> **WHAT TO PRODUCE**: In the entries below, filter for the word "README" and copy every matching line.

> **MATERIAL SUPPLIED**:
☆ ☆ ☆ ☆
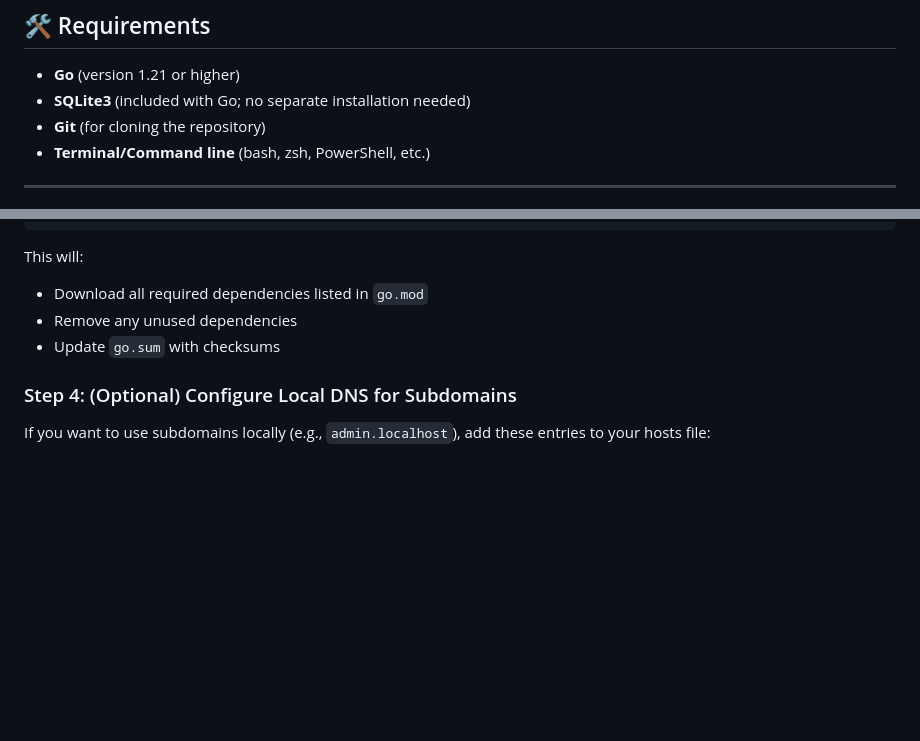
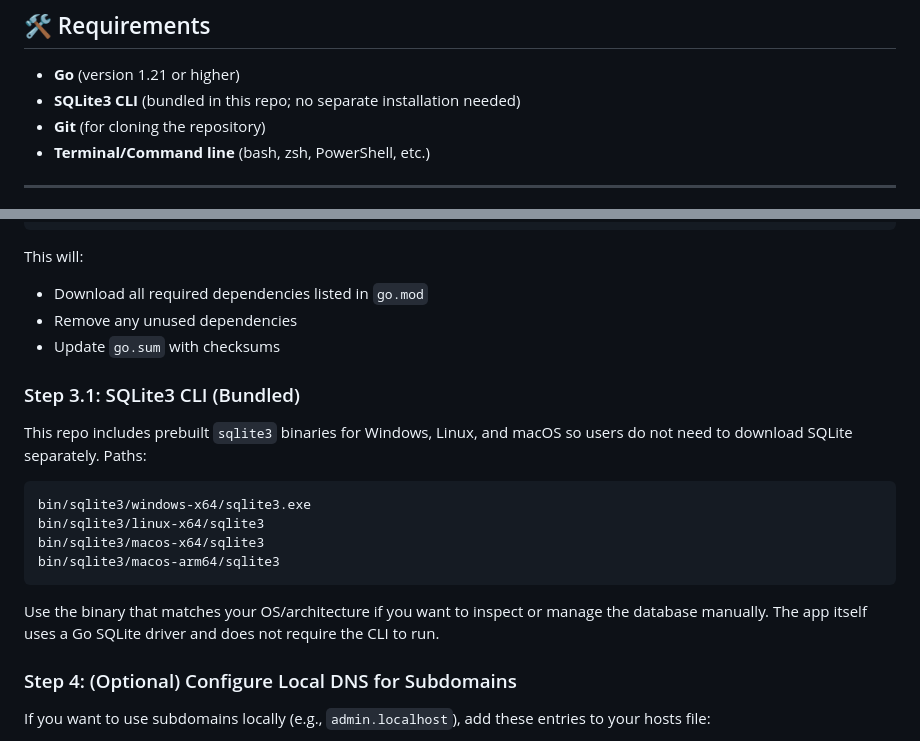
Before and after one commit to kyambuthia/sokomoko, a Markdown page: README.md, 2 parts joined by grey strips. Drawn GitHub-style; blank space fills up the shorter version.

Commit message:
docs: document bundled sqlite3 CLI paths

````diff
--- a/README.md
+++ b/README.md
@@ -39,7 +39,7 @@ sokomoko/
 ## 🛠️ Requirements
 
 - **Go** (version 1.21 or higher)
-- **SQLite3** (included with Go; no separate installation needed)
+- **SQLite3 CLI** (bundled in this repo; no separate installation needed)
 - **Git** (for cloning the repository)
 - **Terminal/Command line** (bash, zsh, PowerShell, etc.)
 
@@ -87,6 +87,19 @@ This will:
 - Download all required dependencies listed in `go.mod`
 - Remove any unused dependencies
 - Update `go.sum` with checksums
+
+### Step 3.1: SQLite3 CLI (Bundled)
+
+This repo includes prebuilt `sqlite3` binaries for Windows, Linux, and macOS so users do not need to download SQLite separately. Paths:
+
+```
+bin/sqlite3/windows-x64/sqlite3.exe
+bin/sqlite3/linux-x64/sqlite3
+bin/sqlite3/macos-x64/sqlite3
+bin/sqlite3/macos-arm64/sqlite3
+```
+
+Use the binary that matches your OS/architecture if you want to inspect or manage the database manually. The app itself uses a Go SQLite driver and does not require the CLI to run.
 
 ### Step 4: (Optional) Configure Local DNS for Subdomains
 
````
☆ ☆ ☆ ☆
> **YOUR RESPONSE**:
Before and after one commit to kyambuthia/sokomoko, a Markdown page: README.md, 2 parts joined by grey strips. Drawn GitHub-style; blank space fills up the shorter version.
--- a/README.md
+++ b/README.md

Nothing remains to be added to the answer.